I’ve been noodling this over for several days because of a conversation I had with an adult friend. Everyone in our Presbytery (think Presbyterian state if Presbyterian USA was a country) has been asked to read Waking up White by Debby Irving. The book is about her awakening to be able to see the racial disparities that exist in this country – only white history being taught in schools, who has access to good housing, jobs and education, etc.
Most of the concepts were familiar to me but that’s no surprise since I write about racial justice and race. While Irving has a college education and likes to flex her vocabulary, I didn’t think anything of it because it wasn’t beyond a lot of what I read.
But a friend told me that she was giving up on the book. Irving’s experience was just too different from hers and she had no clue what the point of the book was anyway. Granted, Irving’s countryclub childhood is radically different from my friend’s Nascar upbringing, but seriously? Our “vacation” home has an out house and I’ve used a washboard.

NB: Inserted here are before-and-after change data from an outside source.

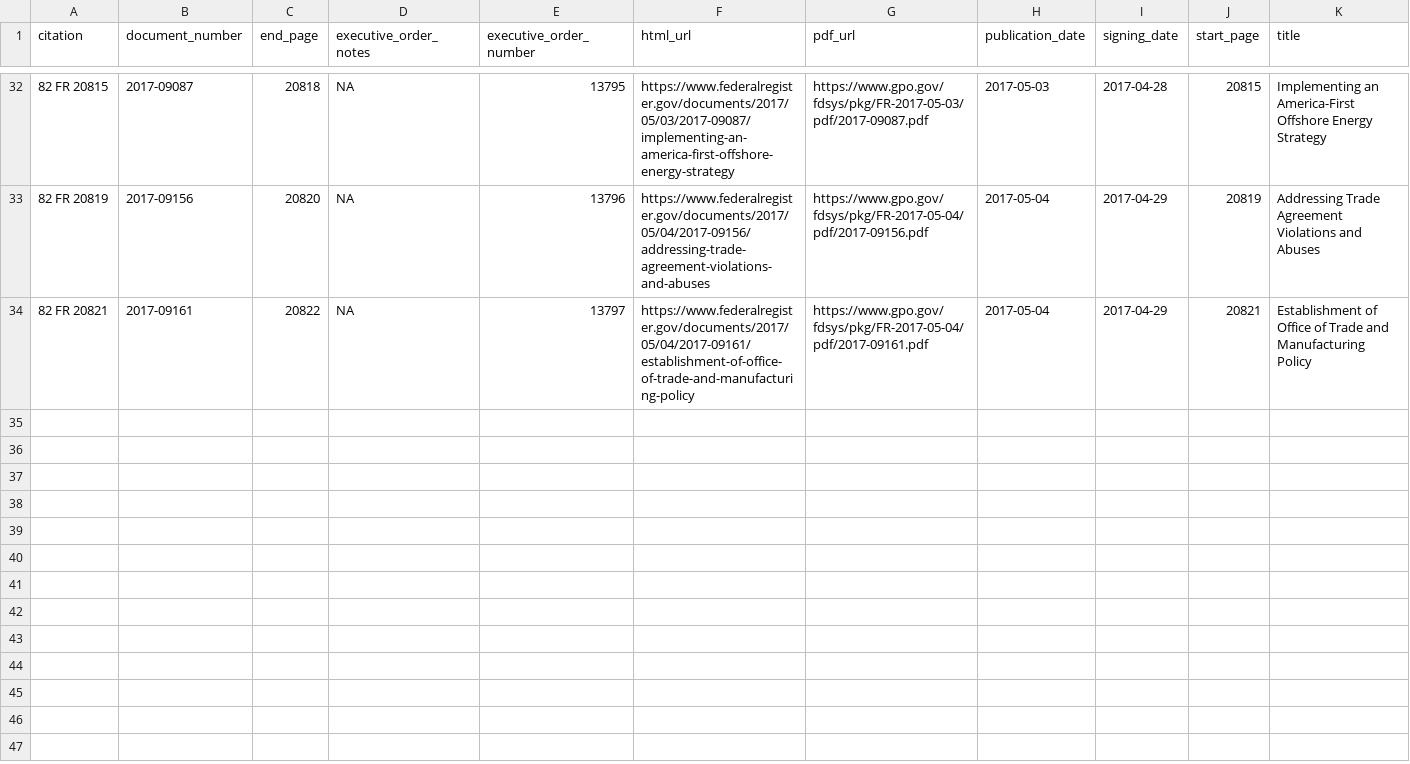
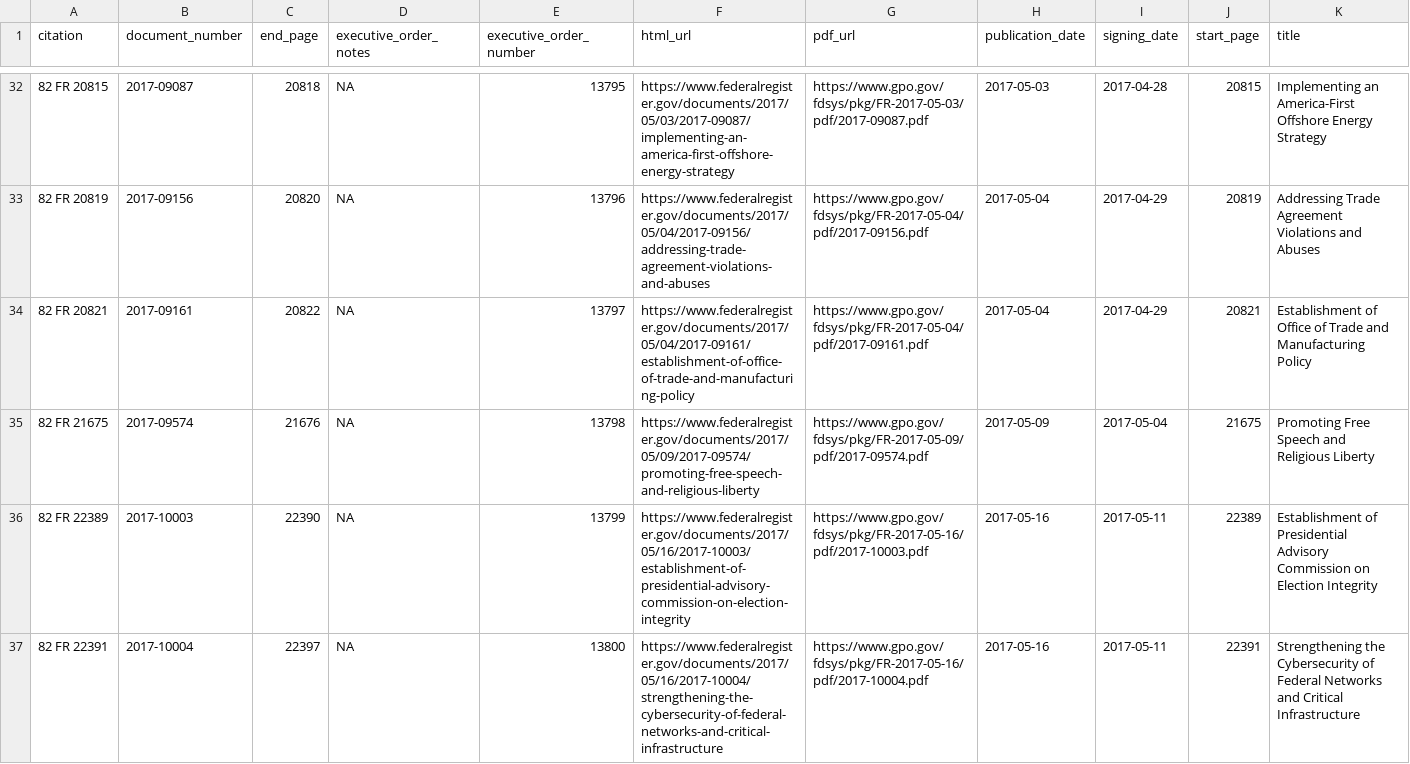
Before and after one commit to bmewing/legislate-by-order, a CSV file: data/documents_signed_by_donald_trump_of_type_presidential_document_and_of_presidential_document_type_executive_order.csv, drawn as a sheet; only a part is shown, gaps mark what is left out; rows hold the shown columns only; the diff names each change by its address in the sheet, - before the commit and + after, or states it on an @@ line.

Commit message:
Added line of where data currently stands for Trump

```diff
--- a/data/documents_signed_by_donald_trump_of_type_presidential_document_and_of_presidential_document_type_executive_order.csv
+++ b/data/documents_signed_by_donald_trump_of_type_presidential_document_and_of_presidential_document_type_executive_order.csv
+row 35: 82 FR 21675 | 2017-09574 | 21676 | NA | 13798 | https://www.federalregister.gov/documents/2017/05/09/2017-09574/promoting-free-speech-and-religious-liberty | https://www.gpo.gov/fdsys/pkg/FR-2017-05-09/pdf/2017-09574.pdf | 2017-05-09 | 2017-05-04 | 21675 | Promoting Free Speech and Religious Liberty
+row 36: 82 FR 22389 | 2017-10003 | 22390 | NA | 13799 | https://www.federalregister.gov/documents/2017/05/16/2017-10003/establishment-of-presidential-advisory-commission-on-election-integrity | https://www.gpo.gov/fdsys/pkg/FR-2017-05-16/pdf/2017-10003.pdf | 2017-05-16 | 2017-05-11 | 22389 | Establishment of Presidential Advisory Commission on Election Integrity
+row 37: 82 FR 22391 | 2017-10004 | 22397 | NA | 13800 | https://www.federalregister.gov/documents/2017/05/16/2017-10004/strengthening-the-cybersecurity-of-federal-networks-and-critical-infrastructure | https://www.gpo.gov/fdsys/pkg/FR-2017-05-16/pdf/2017-10004.pdf | 2017-05-16 | 2017-05-11 | 22391 | Strengthening the Cybersecurity of Federal Networks and Critical Infrastructure
```
Also changed, not shown: 2 other files.
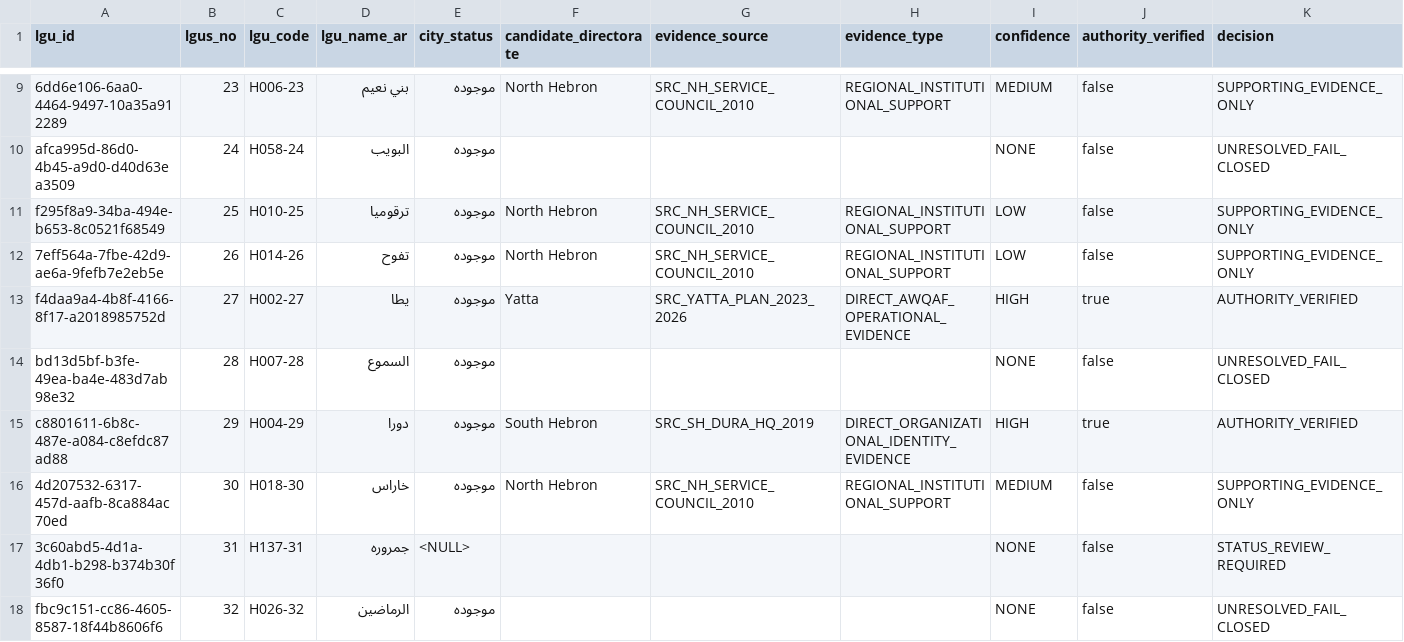
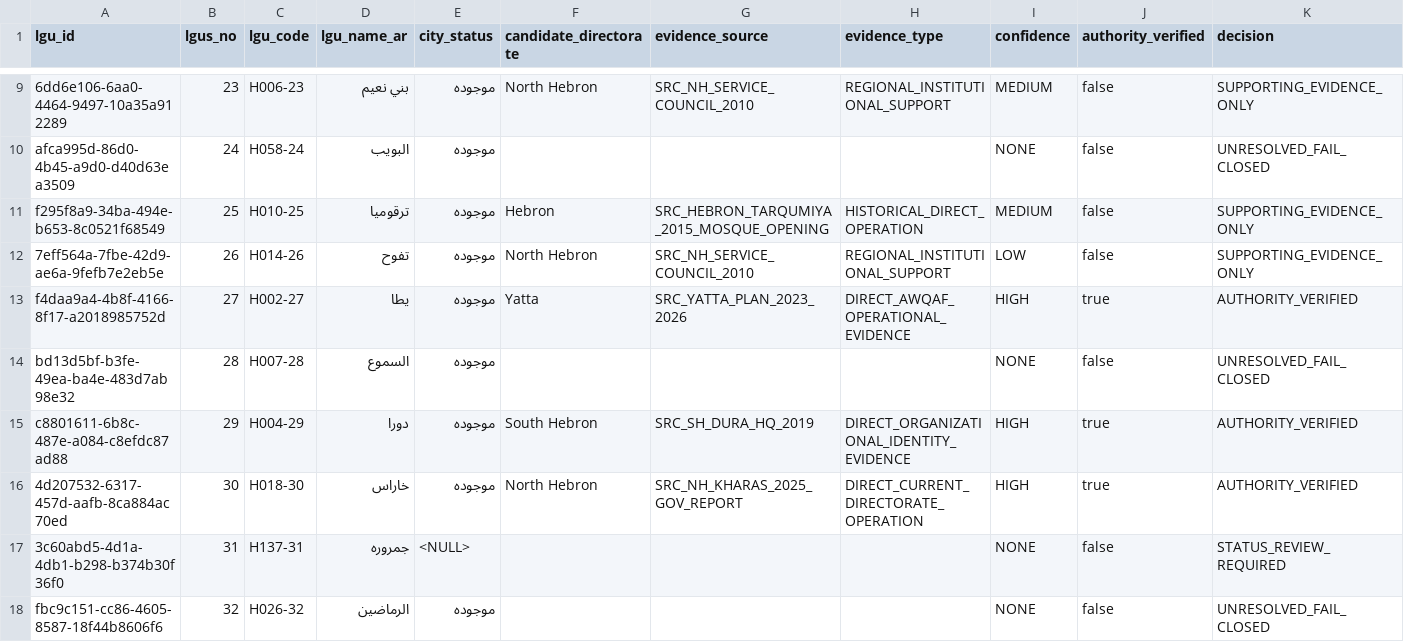
Before and after one commit to firasfanon/palwakf_hajj_system, a CSV file: evidence/NOSOK_V39_HEBRON_LGU_SCOPE_EVIDENCE_MATRIX_2026_09_20.csv, drawn as a sheet; only a part is shown, gaps mark what is left out; the diff covers the shown part only.

Commit message:
docs(nosok): expand Hebron LGU scope evidence

```diff
--- a/evidence/NOSOK_V39_HEBRON_LGU_SCOPE_EVIDENCE_MATRIX_2026_09_20.csv
+++ b/evidence/NOSOK_V39_HEBRON_LGU_SCOPE_EVIDENCE_MATRIX_2026_09_20.csv
@@ -11 +11 @@ lgu_id,lgus_no,lgu_code,lgu_name_ar,city_status,candidate_directorate,evidence_s
-"f295f8a9-34ba-494e-b653-8c0521f68549","25","H010-25","ترقوميا","موجوده","North Hebron","SRC_NH_SERVICE_COUNCIL_2010","REGIONAL_INSTITUTIONAL_SUPPORT","LOW","false","SUPPORTING_EVIDENCE_ONLY"
+f295f8a9-34ba-494e-b653-8c0521f68549,25,H010-25,ترقوميا,موجوده,Hebron,SRC_HEBRON_TARQUMIYA_2015_MOSQUE_OPENING,HISTORICAL_DIRECT_OPERATION,MEDIUM,false,SUPPORTING_EVIDENCE_ONLY
@@ -16 +16 @@ lgu_id,lgus_no,lgu_code,lgu_name_ar,city_status,candidate_directorate,evidence_s
-"4d207532-6317-457d-aafb-8ca884ac70ed","30","H018-30","خاراس","موجوده","North Hebron","SRC_NH_SERVICE_COUNCIL_2010","REGIONAL_INSTITUTIONAL_SUPPORT","MEDIUM","false","SUPPORTING_EVIDENCE_ONLY"
+4d207532-6317-457d-aafb-8ca884ac70ed,30,H018-30,خاراس,موجوده,North Hebron,SRC_NH_KHARAS_2025_GOV_REPORT,DIRECT_CURRENT_DIRECTORATE_OPERATION,HIGH,true,AUTHORITY_VERIFIED
```
Also changed, not shown: 14 edited cells elsewhere in this file, 3 other files.
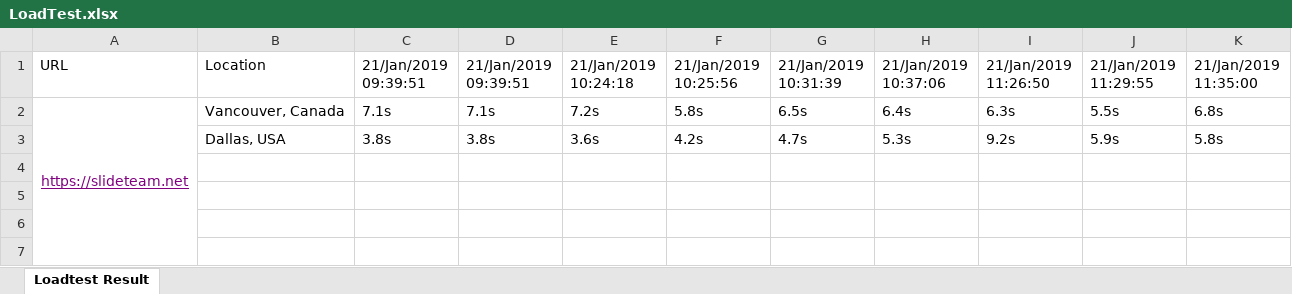
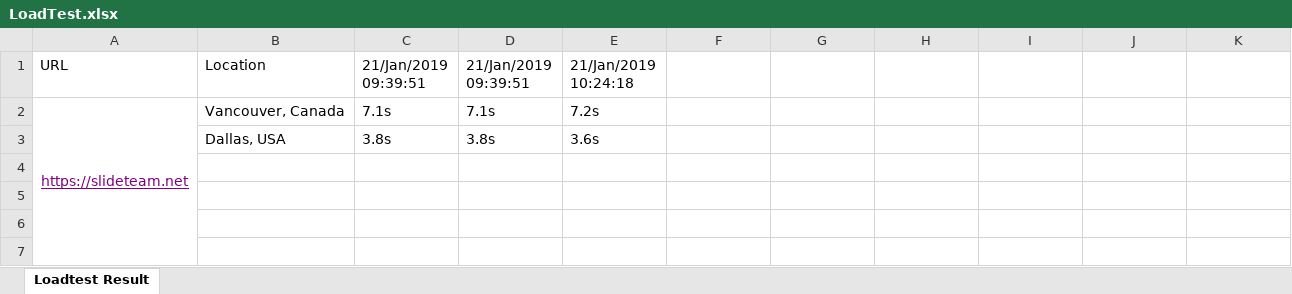
Before and after one commit to sakshipathania/GTMetrix, an Excel workbook: LoadTest.xlsx, sheet Loadtest Result, drawn as a sheet; only a part is shown; values as stored, in another font and other column widths than the file's, no borders; removed rows and columns are numbered as before the commit, all else as after; the diff names each change by its address in the sheet, - before the commit and + after, or states it on an @@ line.

Commit message:
load result sheet

```diff
--- a/LoadTest.xlsx (sheet Loadtest Result)
+++ b/LoadTest.xlsx (sheet Loadtest Result)
-F1: 21/Jan/2019 10:25:56
+F1: (empty)
-G1: 21/Jan/2019 10:31:39
+G1: (empty)
-H1: 21/Jan/2019 10:37:06
+H1: (empty)
-I1: 21/Jan/2019 11:26:50
+I1: (empty)
-J1: 21/Jan/2019 11:29:55
+J1: (empty)
-K1: 21/Jan/2019 11:35:00
+K1: (empty)
-F2: 5.8s
+F2: (empty)
-G2: 6.5s
+G2: (empty)
-H2: 6.4s
+H2: (empty)
-I2: 6.3s
+I2: (empty)
-J2: 5.5s
+J2: (empty)
-K2: 6.8s
+K2: (empty)
-row 3:  | Dallas, USA | 3.8s | 3.8s | 3.6s | 4.2s | 4.7s | 5.3s | 9.2s | 5.9s | 5.8s
+row 3:  | Dallas, USA | 3.8s | 3.8s | 3.6s
```
Also changed, not shown: 2 other files.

Racial understanding and inclusivity are so important and I told my friend that I was sorry she wouldn’t be finishing the book given her work with the public. That was when she admitted to me that she had to read the book with a dictionary beside her.
This is the sort of thing we discuss all the time in writing for children. Build up the concepts bit by bit so that your reader can follow. Don’t dumb the writing down, but make sure it is accessible. Learning new words is good but being buried under them is not.
Maybe just maybe this is something adult publishers should consider if they want a book to be accessible to the general public. I’ve read that the general public reads at a 7th grade level.
Will have to noodle this over.